During the 15th Annual Global Healthcare Summit, AAPI has planned to organize in India at Hotel AVASA in Hyderabad from 5 to 7 January 2022. Physician leaders from the United States and India will have an opportunity to brainstorm and explore ways to focus on the theme, “Transformation of Healthcare through Telehealth and Technology usage during this post-Covid Era”, recommend possible ways to plan and implement preventive medicine that will save resources and precious human lives.
We hope that Government of India will appoint an expert panel of nationally recognized experts in the disciplines of preventive medicine and primary care, including internal medicine, family medicine, geriatrics, pediatrics, preventive medicine, behavioral medicine, public health, obstetrics and gynecology, and nursing to create an Indian Preventive Task Force (IPTF), whose recommendations should be promoted and implemented as part of the free annual physical exam or telemedicine visit at government hospitals and primary care centers. In addition, private hospitals and insurance companies should be encouraged to provide annual physical exams or telehealth visits, following IPTF recommendations for free or at affordable cost. Many of the routine lab tests, vaccinations, blood pressure checks, and some cancer screenings like self-breast examination can be done remotely and event at patient’s home with the help of Asha workers. The annual physical exam is a critical part of quality primary care and must be covered as part of the Indian healthcare system. To shift our healthcare from disease and treatment-centered, we need to elevate the value of primary care, mainly the annual physical exam, and recognize how critical this is to have a healthy nation and a healthier world.
With one of the largest populations in the world, India could lead the world in providing quality health care to all its citizens, and the recent Covid-19 vaccination drive is a great example. However, the biggest democracy in the world needs urgent investment in the health of all its citizens and reform the public healthcare system.
Dr Anupama Gotimukula is the President of the American Association of Physicians of Indian Origin (AAPI), resides in San Antonio, TX. A board-certified Pediatric Anesthesiologist, practicing since 2007, Dr Gotimukula is affiliated with Christus Santa Rosa, Baptist, and Methodist Healthcare systems in San Antonio.

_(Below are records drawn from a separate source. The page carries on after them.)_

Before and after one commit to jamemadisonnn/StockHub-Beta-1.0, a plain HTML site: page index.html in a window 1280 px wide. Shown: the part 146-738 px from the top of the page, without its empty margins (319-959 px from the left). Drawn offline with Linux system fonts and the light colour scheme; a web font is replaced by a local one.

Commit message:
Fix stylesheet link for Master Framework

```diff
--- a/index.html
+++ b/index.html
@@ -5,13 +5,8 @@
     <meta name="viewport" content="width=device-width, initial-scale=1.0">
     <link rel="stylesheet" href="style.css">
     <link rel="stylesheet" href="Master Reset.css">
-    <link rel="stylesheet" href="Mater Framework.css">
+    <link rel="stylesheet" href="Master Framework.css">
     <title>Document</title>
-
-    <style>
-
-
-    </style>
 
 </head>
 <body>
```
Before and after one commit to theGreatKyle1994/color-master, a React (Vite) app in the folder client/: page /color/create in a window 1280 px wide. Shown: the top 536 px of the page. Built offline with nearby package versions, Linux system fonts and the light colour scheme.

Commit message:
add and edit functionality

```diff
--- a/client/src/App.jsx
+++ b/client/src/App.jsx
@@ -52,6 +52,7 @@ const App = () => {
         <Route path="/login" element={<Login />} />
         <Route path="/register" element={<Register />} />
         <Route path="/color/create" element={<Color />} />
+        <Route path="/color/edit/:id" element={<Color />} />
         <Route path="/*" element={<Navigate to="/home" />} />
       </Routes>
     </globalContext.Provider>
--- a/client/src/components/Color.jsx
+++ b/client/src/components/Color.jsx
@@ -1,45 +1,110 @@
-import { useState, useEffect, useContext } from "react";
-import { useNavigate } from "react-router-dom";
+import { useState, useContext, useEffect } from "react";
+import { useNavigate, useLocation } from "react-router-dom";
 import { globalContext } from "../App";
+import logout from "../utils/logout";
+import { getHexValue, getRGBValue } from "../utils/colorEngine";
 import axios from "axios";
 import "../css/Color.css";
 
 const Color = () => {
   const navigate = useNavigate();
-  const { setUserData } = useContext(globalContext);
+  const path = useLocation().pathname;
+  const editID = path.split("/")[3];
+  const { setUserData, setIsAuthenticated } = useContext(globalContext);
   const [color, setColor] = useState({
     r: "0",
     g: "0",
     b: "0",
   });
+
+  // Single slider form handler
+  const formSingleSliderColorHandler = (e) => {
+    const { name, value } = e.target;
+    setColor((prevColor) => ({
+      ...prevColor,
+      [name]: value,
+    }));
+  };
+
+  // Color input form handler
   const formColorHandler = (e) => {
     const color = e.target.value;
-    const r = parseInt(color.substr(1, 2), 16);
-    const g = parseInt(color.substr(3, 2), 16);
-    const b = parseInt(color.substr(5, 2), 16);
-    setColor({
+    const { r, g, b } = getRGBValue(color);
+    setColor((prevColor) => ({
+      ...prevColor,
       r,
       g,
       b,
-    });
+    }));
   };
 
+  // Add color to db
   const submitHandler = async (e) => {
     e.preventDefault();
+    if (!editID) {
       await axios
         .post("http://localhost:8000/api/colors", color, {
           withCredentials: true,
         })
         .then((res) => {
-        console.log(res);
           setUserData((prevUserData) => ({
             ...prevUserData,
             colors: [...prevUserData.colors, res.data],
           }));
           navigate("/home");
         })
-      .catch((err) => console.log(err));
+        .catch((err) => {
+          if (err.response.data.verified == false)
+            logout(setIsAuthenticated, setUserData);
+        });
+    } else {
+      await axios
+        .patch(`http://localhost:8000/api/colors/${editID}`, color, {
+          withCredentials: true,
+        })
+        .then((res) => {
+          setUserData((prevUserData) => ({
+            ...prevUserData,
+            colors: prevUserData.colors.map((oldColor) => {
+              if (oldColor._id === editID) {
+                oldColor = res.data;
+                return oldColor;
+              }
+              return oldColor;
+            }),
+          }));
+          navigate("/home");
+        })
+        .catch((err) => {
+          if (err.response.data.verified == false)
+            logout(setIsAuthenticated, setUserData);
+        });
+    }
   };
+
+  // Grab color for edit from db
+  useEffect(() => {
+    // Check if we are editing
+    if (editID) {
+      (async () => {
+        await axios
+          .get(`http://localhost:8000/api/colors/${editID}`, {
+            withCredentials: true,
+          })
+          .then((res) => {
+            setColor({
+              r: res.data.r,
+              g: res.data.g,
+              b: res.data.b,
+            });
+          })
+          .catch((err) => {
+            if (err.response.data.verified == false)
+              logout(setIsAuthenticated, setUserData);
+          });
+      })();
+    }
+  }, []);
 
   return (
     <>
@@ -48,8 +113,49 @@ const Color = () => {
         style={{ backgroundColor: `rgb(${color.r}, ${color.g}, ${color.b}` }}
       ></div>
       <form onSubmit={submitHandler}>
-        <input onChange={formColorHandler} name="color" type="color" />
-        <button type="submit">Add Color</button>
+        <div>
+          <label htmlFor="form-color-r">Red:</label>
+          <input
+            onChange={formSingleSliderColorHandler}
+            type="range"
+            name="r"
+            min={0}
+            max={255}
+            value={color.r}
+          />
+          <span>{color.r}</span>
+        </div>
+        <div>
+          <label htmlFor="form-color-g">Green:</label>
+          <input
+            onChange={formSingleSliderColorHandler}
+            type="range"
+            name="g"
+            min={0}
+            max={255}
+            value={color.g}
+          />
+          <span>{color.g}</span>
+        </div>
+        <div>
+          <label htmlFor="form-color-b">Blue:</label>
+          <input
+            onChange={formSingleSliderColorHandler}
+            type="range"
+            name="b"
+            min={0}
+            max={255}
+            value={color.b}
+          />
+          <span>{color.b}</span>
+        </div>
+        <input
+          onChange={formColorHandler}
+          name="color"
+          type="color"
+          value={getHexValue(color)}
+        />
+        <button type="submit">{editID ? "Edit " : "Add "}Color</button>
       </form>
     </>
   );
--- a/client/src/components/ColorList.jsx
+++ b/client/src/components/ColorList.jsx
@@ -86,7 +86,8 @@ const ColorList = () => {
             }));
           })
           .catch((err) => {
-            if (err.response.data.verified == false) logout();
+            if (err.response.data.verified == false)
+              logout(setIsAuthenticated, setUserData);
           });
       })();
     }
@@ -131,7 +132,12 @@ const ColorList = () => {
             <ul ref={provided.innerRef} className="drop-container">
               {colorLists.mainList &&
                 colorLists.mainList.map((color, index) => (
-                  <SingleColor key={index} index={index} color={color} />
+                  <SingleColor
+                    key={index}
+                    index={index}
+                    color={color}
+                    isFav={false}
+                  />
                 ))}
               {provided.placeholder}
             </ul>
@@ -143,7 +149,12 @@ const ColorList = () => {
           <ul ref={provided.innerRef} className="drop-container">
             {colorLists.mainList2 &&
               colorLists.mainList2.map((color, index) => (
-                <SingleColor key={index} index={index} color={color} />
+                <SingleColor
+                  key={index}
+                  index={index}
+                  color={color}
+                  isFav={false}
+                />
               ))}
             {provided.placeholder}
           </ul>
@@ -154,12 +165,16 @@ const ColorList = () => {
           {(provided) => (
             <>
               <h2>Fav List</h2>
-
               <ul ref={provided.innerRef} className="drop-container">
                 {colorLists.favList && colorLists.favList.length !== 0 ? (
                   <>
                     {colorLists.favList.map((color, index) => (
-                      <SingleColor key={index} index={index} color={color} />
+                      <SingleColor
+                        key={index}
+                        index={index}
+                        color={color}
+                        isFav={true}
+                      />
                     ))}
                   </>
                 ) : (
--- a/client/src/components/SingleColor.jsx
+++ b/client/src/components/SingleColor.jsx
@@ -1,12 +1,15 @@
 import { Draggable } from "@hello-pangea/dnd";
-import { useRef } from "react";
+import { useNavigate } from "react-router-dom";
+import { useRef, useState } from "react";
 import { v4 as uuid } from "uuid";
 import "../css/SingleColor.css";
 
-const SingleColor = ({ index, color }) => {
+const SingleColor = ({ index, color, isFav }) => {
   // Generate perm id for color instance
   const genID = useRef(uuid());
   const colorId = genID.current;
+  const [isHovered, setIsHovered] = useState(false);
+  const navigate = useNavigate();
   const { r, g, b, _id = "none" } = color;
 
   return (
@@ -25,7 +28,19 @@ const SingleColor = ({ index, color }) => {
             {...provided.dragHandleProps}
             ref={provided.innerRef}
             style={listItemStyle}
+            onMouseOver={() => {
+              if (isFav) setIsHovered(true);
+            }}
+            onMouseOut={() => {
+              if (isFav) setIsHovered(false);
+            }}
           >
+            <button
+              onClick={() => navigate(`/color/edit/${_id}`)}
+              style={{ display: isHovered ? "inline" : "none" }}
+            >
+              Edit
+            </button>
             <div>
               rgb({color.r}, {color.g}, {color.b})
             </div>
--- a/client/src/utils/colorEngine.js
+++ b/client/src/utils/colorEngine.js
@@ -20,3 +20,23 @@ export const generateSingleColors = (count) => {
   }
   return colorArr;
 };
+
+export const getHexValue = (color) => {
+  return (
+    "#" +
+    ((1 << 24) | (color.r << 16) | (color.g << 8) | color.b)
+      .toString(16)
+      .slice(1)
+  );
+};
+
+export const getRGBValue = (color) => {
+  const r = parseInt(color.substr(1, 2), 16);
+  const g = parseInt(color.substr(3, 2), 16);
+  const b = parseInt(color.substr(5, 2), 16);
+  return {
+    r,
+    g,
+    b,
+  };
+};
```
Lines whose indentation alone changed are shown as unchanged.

Prof (Dr) Joseph M. Chalil is an Adjunct Professor & Chair of the Complex Health Systems advisory board at Nova Southeastern University’s School of Business; Chairman of the Indo-American Press Club and The Universal News Network publisher. Dr Chalil recently published a best sellre, “Beyond the COVID-19 Pandemic: Envisioning a Better World by Transforming the Future of Healthcare.”